Life is Strange and Gone Home fascinate me because they’re so distinct from other kinds of games I have played, it got me thinking about how such a slow-paced, personal story about teen issues managed to surface in not one, but two games so recently. It also made me wonder if there are any others. In my mind I have already started tracing back influences from technologies, the growing availability of game tools, the use of Twitter, the emergence of indie game media and journalism, as well as the long-tail effects that platforms like Steam are able to facilitate that help cater to niche markets (Moore 2009). There is clearly a larger story behind even just these few titles that are worth examining, but obviously that would be far too much for me to tackle this week.
It was a pleasant Thursday afternoon in Digital Games Cultures. It was the first class of the university semester and I was sitting with three of my fellow students, around 15 minutes into a game of Settlers of Catan. It was my turn and I rolled the dice, earning myself another two sheep to add to the flock I had been rapidly accumulating over the course of the game. I looked at the board. I needed to build so many roads to start making any progress at all. I looked at the way I had placed my initial settlements and roads on the board – lamenting the poor job I had done in positioning these freebies at the start of the game before I really knew how to play. I needed roads and for roads I needed wood and brick. I stared at my pile of sheep cards. I had really fucked this up.

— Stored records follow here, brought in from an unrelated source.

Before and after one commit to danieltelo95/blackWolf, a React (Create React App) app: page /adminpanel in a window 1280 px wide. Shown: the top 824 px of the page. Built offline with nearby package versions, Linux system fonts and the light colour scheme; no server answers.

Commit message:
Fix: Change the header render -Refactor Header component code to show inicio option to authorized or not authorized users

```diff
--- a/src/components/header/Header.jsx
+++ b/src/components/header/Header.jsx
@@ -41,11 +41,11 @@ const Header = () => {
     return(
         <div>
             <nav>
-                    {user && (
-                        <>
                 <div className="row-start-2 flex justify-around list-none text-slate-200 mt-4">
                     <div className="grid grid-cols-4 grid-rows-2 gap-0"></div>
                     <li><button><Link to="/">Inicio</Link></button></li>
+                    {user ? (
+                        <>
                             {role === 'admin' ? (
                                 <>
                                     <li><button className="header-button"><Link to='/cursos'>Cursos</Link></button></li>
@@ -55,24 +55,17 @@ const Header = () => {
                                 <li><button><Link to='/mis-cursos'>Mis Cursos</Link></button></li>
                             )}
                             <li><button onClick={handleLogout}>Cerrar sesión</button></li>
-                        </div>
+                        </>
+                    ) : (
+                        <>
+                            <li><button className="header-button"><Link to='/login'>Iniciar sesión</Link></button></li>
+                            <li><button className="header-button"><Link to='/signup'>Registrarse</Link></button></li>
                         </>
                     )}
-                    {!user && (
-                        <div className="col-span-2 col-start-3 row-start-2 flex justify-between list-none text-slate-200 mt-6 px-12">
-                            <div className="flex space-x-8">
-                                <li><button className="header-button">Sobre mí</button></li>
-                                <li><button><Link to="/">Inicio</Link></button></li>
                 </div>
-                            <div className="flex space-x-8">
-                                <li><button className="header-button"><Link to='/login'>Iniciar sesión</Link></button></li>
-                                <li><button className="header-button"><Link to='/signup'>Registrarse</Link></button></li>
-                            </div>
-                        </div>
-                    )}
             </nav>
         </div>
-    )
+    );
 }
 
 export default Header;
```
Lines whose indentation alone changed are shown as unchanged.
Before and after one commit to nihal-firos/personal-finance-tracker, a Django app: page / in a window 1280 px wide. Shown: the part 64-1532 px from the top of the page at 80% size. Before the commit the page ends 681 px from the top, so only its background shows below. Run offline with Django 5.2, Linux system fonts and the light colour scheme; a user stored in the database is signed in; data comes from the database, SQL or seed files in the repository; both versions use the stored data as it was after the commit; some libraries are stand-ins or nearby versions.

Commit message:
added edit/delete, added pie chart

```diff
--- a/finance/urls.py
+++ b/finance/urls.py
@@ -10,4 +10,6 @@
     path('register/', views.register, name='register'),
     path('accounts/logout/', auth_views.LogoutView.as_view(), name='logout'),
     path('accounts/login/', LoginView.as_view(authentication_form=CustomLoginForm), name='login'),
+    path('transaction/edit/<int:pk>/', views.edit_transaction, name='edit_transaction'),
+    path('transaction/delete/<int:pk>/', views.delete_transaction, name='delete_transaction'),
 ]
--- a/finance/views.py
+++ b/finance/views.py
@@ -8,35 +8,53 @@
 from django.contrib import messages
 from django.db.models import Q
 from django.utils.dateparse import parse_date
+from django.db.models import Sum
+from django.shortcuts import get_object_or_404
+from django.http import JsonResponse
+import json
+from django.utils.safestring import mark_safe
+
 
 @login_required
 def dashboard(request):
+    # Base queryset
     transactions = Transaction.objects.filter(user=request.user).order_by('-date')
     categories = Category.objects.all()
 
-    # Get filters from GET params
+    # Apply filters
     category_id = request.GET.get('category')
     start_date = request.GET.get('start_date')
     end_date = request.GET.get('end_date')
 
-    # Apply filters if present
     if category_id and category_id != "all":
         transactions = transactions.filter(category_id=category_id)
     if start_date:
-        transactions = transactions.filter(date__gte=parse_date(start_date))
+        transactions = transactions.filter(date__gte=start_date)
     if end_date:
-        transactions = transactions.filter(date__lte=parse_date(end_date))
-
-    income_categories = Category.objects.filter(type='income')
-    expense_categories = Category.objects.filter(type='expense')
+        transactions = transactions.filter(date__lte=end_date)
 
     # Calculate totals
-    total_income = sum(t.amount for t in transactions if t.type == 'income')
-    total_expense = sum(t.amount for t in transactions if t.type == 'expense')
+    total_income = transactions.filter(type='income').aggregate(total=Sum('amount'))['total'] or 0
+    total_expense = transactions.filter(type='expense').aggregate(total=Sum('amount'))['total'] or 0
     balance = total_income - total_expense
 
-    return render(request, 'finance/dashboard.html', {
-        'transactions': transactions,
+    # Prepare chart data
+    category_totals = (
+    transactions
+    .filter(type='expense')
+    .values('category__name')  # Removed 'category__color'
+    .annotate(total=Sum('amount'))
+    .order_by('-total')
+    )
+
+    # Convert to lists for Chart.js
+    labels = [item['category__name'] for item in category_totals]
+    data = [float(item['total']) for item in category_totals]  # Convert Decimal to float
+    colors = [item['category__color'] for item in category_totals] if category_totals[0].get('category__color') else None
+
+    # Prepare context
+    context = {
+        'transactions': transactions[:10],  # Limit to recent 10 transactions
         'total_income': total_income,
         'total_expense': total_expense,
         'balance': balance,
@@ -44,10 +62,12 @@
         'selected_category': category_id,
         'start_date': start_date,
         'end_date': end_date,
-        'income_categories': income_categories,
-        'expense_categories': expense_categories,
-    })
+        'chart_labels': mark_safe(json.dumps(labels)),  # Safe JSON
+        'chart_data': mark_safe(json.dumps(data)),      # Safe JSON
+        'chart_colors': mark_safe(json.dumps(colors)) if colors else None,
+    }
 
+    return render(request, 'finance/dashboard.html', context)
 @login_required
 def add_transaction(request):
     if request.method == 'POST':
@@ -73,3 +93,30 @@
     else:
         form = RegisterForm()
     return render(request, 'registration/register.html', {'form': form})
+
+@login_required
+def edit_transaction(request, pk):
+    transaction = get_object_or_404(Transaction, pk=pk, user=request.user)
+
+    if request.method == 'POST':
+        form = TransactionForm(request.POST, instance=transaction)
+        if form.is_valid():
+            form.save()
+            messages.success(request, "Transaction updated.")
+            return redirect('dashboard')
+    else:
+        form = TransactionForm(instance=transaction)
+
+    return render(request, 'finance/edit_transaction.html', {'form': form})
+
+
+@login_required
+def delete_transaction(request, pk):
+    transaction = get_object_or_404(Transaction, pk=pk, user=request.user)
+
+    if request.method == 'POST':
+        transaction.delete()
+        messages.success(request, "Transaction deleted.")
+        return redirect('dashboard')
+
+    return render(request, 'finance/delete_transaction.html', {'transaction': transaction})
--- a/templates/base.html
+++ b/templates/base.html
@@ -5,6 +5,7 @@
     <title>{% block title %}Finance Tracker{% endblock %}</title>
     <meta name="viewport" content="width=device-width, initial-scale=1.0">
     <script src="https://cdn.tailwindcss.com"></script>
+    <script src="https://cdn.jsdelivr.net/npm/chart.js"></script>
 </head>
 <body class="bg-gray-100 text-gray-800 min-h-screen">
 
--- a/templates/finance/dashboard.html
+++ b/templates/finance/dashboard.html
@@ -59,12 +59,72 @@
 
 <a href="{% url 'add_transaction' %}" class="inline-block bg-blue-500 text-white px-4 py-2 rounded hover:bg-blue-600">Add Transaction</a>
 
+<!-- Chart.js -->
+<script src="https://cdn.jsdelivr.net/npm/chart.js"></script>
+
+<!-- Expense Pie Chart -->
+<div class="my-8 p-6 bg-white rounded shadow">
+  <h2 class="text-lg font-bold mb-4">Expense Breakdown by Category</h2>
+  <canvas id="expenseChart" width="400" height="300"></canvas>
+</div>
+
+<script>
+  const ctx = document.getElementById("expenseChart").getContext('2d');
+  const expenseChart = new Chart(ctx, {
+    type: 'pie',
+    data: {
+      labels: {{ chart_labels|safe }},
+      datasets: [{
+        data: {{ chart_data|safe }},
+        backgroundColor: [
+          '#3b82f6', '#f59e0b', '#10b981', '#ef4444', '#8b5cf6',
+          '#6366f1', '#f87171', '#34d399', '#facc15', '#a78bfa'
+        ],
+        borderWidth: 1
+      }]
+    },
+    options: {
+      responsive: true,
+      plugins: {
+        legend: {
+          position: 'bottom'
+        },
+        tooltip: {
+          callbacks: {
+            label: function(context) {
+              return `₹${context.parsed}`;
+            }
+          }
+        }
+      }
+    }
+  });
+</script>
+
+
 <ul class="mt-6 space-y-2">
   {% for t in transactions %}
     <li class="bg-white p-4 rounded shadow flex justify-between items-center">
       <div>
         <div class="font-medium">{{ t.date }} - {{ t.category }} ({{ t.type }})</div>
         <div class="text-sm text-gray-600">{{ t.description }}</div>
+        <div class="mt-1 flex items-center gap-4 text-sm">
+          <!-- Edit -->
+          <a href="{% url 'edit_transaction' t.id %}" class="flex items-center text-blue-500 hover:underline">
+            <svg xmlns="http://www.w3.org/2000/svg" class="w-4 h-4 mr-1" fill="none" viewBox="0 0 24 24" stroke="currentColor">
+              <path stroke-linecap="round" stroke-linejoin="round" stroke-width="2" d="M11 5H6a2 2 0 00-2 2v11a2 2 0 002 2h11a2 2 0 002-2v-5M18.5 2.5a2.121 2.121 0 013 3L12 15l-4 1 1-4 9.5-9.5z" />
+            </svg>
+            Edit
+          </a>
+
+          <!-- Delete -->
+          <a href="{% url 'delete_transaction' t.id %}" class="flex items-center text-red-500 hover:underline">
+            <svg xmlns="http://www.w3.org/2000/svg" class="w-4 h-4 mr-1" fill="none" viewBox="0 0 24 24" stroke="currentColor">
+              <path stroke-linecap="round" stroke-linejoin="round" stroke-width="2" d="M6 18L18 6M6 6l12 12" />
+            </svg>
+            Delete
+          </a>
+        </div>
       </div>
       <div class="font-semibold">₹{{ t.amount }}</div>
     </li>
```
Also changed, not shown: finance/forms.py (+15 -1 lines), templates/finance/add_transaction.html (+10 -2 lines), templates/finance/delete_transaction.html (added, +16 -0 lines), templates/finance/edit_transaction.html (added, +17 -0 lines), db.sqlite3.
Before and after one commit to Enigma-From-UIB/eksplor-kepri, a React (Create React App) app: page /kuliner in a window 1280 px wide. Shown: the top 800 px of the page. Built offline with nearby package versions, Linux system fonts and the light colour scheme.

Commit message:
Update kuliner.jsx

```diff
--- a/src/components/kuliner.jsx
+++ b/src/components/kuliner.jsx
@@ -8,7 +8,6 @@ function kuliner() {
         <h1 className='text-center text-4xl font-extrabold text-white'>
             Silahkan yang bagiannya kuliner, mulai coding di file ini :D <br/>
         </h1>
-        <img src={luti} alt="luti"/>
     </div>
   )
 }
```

Mechanically, the Settlers of Catan is a game of resource management and economics where the resources of lumber, wool, brick, grain, and ore are generated randomly based on dice rolls and allocated to players who have built settlements adjacent to the resource. The board itself is player constructed, meaning that each of the resource tiles that make up the board and what dice totals generate them are different each time, creating an interesting and unique market economy with every game. Not all resources are created equal, and not all players have equal access to these resources, which leads to interesting trade scenarios and power dynamics that grow and change with every dice roll. Four cards of any resource can be traded for one card of any other, with the opportunity to strike up more favourable deals with other players if you feel like running the risk of assisting an opponent.
The goal of the game is to have enough resources to build a series of settlements to the equivalent of 10 ‘victory points’ in value, with a hierarchy of buildings each being worth a different number of points and also coming with different resource generating perks. New buildings must be connected by one of your own roads and need to be at least 2 road-lengths away from all other settlements. This adds an almost chess-like blocking element to the game as players scramble to accrue resources in an arms race to reach a new, prosperous space on the board.
Settlers of Catan is an elegant example of how just a few simple rules can facilitate complex human behaviours when a certain degree of random chance and inequality is introduced. Each game will run for around an hour or an hour and a half and the standard game can support 3-4 players. Just remember to plan your roads carefully and don’t let your adversaries pull the wool over your eyes.